#### ASSIGNMENT
Where does the string "MyApp" appear in the records? Copy every line that contains it.

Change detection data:
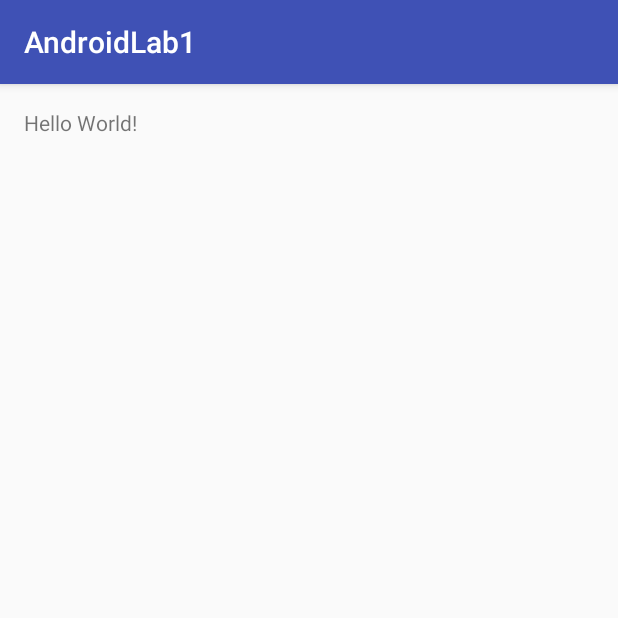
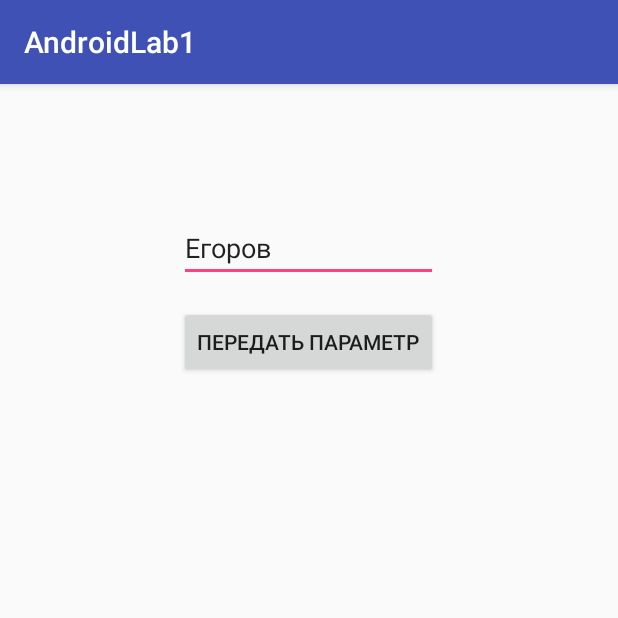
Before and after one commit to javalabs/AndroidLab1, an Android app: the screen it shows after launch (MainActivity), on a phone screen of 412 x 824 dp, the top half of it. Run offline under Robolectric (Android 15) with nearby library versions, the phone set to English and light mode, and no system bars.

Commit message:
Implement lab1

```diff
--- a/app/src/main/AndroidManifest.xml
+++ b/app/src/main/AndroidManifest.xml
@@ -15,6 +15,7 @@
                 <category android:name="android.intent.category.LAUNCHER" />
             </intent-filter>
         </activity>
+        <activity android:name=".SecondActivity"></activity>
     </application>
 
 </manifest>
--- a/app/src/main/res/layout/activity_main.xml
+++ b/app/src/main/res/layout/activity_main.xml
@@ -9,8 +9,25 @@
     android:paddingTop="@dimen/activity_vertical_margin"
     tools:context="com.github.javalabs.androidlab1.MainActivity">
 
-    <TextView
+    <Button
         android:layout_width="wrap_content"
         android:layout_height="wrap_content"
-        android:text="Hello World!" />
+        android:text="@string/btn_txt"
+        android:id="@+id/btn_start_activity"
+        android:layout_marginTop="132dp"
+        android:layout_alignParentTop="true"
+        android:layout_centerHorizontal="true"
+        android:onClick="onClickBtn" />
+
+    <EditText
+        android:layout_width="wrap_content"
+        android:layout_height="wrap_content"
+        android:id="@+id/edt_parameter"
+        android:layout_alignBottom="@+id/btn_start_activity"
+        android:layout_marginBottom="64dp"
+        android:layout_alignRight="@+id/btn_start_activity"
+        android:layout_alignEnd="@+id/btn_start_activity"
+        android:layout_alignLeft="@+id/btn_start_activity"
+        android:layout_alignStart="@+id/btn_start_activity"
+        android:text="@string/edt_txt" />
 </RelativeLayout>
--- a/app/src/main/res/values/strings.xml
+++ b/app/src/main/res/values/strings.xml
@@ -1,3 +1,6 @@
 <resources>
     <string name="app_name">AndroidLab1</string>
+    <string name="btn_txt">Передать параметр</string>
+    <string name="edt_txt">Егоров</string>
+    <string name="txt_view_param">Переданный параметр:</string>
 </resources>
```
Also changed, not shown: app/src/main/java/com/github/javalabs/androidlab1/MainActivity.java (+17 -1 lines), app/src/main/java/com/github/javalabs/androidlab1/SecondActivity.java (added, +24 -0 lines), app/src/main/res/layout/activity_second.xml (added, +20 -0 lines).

--

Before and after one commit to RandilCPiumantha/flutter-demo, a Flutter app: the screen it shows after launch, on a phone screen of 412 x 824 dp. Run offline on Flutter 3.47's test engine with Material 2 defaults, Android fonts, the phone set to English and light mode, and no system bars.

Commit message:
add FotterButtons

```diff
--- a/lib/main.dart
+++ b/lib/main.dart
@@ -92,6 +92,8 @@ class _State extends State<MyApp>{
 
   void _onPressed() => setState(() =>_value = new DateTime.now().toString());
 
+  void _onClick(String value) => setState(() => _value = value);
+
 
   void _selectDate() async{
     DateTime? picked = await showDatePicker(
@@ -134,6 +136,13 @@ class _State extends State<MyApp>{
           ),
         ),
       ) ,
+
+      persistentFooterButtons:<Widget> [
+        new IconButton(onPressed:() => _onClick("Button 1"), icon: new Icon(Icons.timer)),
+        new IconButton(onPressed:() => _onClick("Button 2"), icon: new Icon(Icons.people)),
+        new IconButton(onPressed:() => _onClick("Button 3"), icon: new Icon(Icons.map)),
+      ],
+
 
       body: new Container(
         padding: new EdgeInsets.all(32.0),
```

#### RESULT OF THIS TASK
@@ -92,6 +92,8 @@ class _State extends State<MyApp>{
@@ -134,6 +136,13 @@ class _State extends State<MyApp>{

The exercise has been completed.